(Problem requirements)
Without the pictures, copy all of the data exactly.

##### Records for processing #####

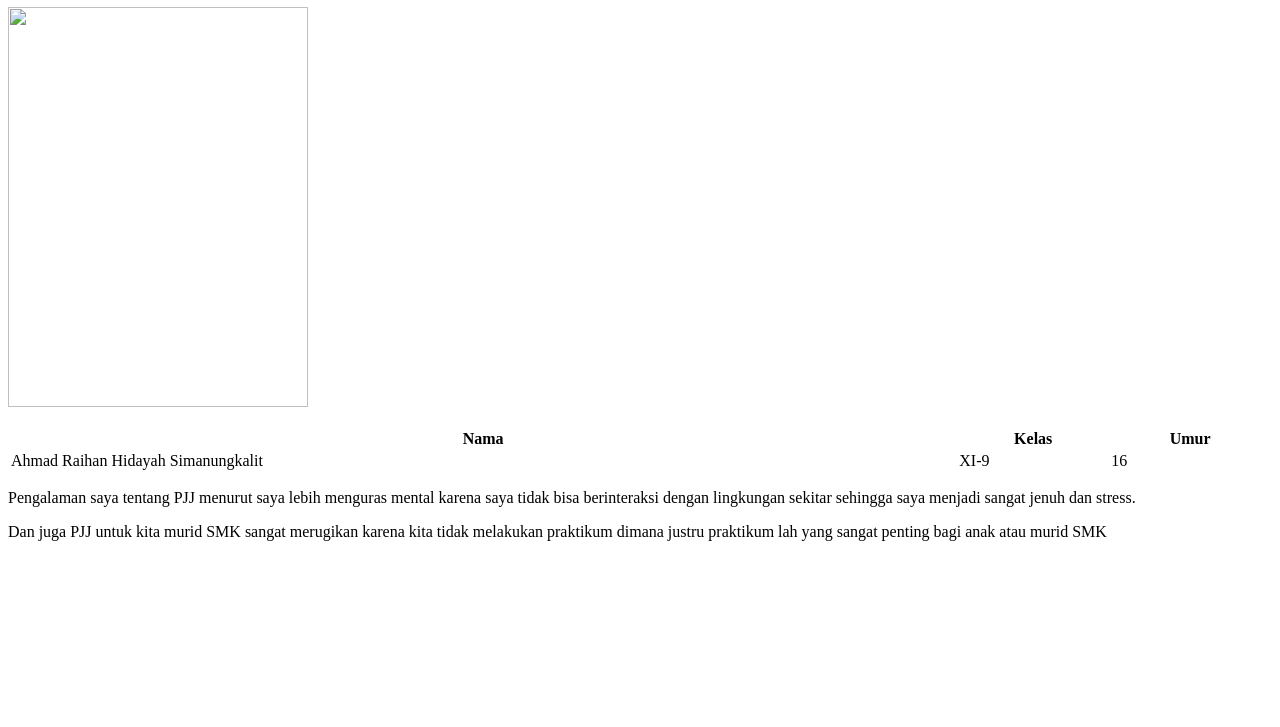
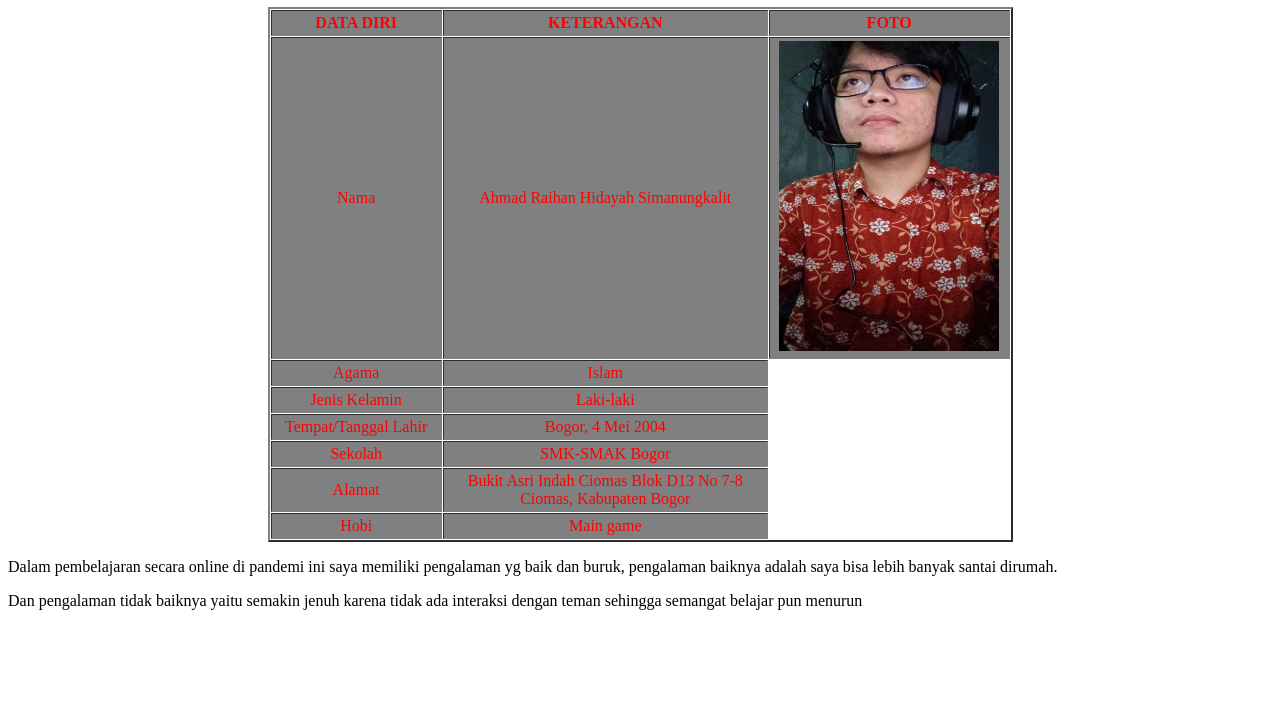
Before and after one commit to ahmadraihan65/ahmadraihan65.github.io, a plain HTML site: page index.html in a window 1280 px wide. Shown: the part 73-800 px from the top of the page. Drawn offline with Linux system fonts and the light colour scheme.

Commit message:
Add files via upload

```diff
--- a/index.html
+++ b/index.html
@@ -1,23 +1,61 @@
 <!DOCTYPE html>
-	<head>
-		<title>biodata</title>
-	</head>
-	<body>
+<html>
+ <head>
+ <title>Profile Biodata</title>
+ <link rel="stylesheet" href="style.css">
+ </head>
+ <body>
+ <h1 align="center"> <b>Profile Data</b></h1>
+ <table id="asik" width="745" border="2" cellspacing="1" cellpadding="3"
+align="center">
 
-	<h1>MY BIODATA</h1>
-	<img src="sampel foto.jpg" width="300px" height="400px">
+<tr id="satu" >
+ <td width="174"> <b>DATA DIRI</b> </td>
+ <td width="353"><b>KETERANGAN</b></td>
+ <td width="235"><b>FOTO</b></td>
+ </tr>
+ <tr id="nol">
+ <td>Nama</td>
+ <td>Ahmad Raihan Hidayah Simanungkalit</td>
+ <td> <img src="foto rehan.jpg" width="220" height="310">
+ </td>
+ </tr>
 
-	<table style="width:100%">
-	<p style="text-align:justify;">
-		<tr>
-			<th>Nama</th>
-			<th>Kelas</th>
-			<th>Umur</th>
-		</tr>
-		<tr>
-			<td>Ahmad Raihan Hidayah Simanungkalit</td>
-			<td>XI-9</td>
-			<td>16</td>
-	</table>
-	<p>Pengalaman saya tentang PJJ menurut saya lebih menguras mental karena saya tidak bisa berinteraksi dengan lingkungan sekitar sehingga saya menjadi sangat jenuh dan stress.</p>
-		Dan juga PJJ untuk kita murid SMK sangat merugikan karena kita tidak melakukan praktikum dimana justru praktikum lah yang sangat penting bagi anak atau murid SMK</p>
+ <tr id="dua" >
+ <td>Agama</td>
+ <td>Islam</td>
+ </tr>
+
+ <tr id="tiga">
+
+ <td>Jenis Kelamin</td>
+ <td>Laki-laki</td>
+ </tr>
+ <tr id="empat">
+ <td>Tempat/Tanggal Lahir</td>
+ <td>Bogor, 4 Mei 2004</td>
+ </tr>
+ <tr id="lima">
+ <td>Sekolah</td>
+ <td>SMK-SMAK Bogor</td>
+ </tr>
+ <tr id="enam">
+ <td>Alamat</td>
+ <td>Bukit Asri Indah Ciomas Blok D13 No 7-8 Ciomas, Kabupaten Bogor</td>
+ </tr>
+ <tr id="tujuh">
+ <td>Hobi</td>
+ <td>Main game</td>
+ </tr>
+ </table>
+
+<p >
+ Dalam pembelajaran secara online di pandemi ini saya memiliki pengalaman yg
+baik dan buruk, pengalaman baiknya
+ adalah saya bisa lebih banyak santai dirumah.
+ </p>
+ <p > Dan pengalaman tidak baiknya yaitu semakin jenuh karena tidak ada interaksi dengan teman sehingga semangat belajar pun menurun
+</p>
+ </table>
+ </body>
+</html>
--- /dev/null
+++ b/style.css
@@ -0,0 +1,28 @@
+#nol {
+	text-align: center;
+color: red}
+#satu {
+	text-align: center;
+color: red}
+#dua {
+	text-align: center;
+color: red}
+#tiga {
+	text-align: center;
+color: red}
+#empat {
+	text-align: center;
+color: red}
+#lima {
+	text-align: center;
+color: red}
+#enam {
+	text-align: center;
+color: red}
+#tujuh {
+	text-align: center;
+color: red}
+tr {
+ color: white;
+ background: grey;
+ }
```
Also changed, not shown: foto rehan.jpg (added).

#####

(Answer to the problem)
Before and after one commit to ahmadraihan65/ahmadraihan65.github.io, a plain HTML site: page index.html in a window 1280 px wide. Shown: the part 73-800 px from the top of the page. Drawn offline with Linux system fonts and the light colour scheme.

Commit message:
Add files via upload

```diff
--- a/index.html
+++ b/index.html
@@ -1,23 +1,61 @@
 <!DOCTYPE html>
-	<head>
-		<title>biodata</title>
-	</head>
-	<body>
+<html>
+ <head>
+ <title>Profile Biodata</title>
+ <link rel="stylesheet" href="style.css">
+ </head>
+ <body>
+ <h1 align="center"> <b>Profile Data</b></h1>
+ <table id="asik" width="745" border="2" cellspacing="1" cellpadding="3"
+align="center">
 
-	<h1>MY BIODATA</h1>
-	<img src="sampel foto.jpg" width="300px" height="400px">
+<tr id="satu" >
+ <td width="174"> <b>DATA DIRI</b> </td>
+ <td width="353"><b>KETERANGAN</b></td>
+ <td width="235"><b>FOTO</b></td>
+ </tr>
+ <tr id="nol">
+ <td>Nama</td>
+ <td>Ahmad Raihan Hidayah Simanungkalit</td>
+ <td> <img src="foto rehan.jpg" width="220" height="310">
+ </td>
+ </tr>
 
-	<table style="width:100%">
-	<p style="text-align:justify;">
-		<tr>
-			<th>Nama</th>
-			<th>Kelas</th>
-			<th>Umur</th>
-		</tr>
-		<tr>
-			<td>Ahmad Raihan Hidayah Simanungkalit</td>
-			<td>XI-9</td>
-			<td>16</td>
-	</table>
-	<p>Pengalaman saya tentang PJJ menurut saya lebih menguras mental karena saya tidak bisa berinteraksi dengan lingkungan sekitar sehingga saya menjadi sangat jenuh dan stress.</p>
-		Dan juga PJJ untuk kita murid SMK sangat merugikan karena kita tidak melakukan praktikum dimana justru praktikum lah yang sangat penting bagi anak atau murid SMK</p>
+ <tr id="dua" >
+ <td>Agama</td>
+ <td>Islam</td>
+ </tr>
+
+ <tr id="tiga">
+
+ <td>Jenis Kelamin</td>
+ <td>Laki-laki</td>
+ </tr>
+ <tr id="empat">
+ <td>Tempat/Tanggal Lahir</td>
+ <td>Bogor, 4 Mei 2004</td>
+ </tr>
+ <tr id="lima">
+ <td>Sekolah</td>
+ <td>SMK-SMAK Bogor</td>
+ </tr>
+ <tr id="enam">
+ <td>Alamat</td>
+ <td>Bukit Asri Indah Ciomas Blok D13 No 7-8 Ciomas, Kabupaten Bogor</td>
+ </tr>
+ <tr id="tujuh">
+ <td>Hobi</td>
+ <td>Main game</td>
+ </tr>
+ </table>
+
+<p >
+ Dalam pembelajaran secara online di pandemi ini saya memiliki pengalaman yg
+baik dan buruk, pengalaman baiknya
+ adalah saya bisa lebih banyak santai dirumah.
+ </p>
+ <p > Dan pengalaman tidak baiknya yaitu semakin jenuh karena tidak ada interaksi dengan teman sehingga semangat belajar pun menurun
+</p>
+ </table>
+ </body>
+</html>
--- /dev/null
+++ b/style.css
@@ -0,0 +1,28 @@
+#nol {
+	text-align: center;
+color: red}
+#satu {
+	text-align: center;
+color: red}
+#dua {
+	text-align: center;
+color: red}
+#tiga {
+	text-align: center;
+color: red}
+#empat {
+	text-align: center;
+color: red}
+#lima {
+	text-align: center;
+color: red}
+#enam {
+	text-align: center;
+color: red}
+#tujuh {
+	text-align: center;
+color: red}
+tr {
+ color: white;
+ background: grey;
+ }
```
Also changed, not shown: foto rehan.jpg (added).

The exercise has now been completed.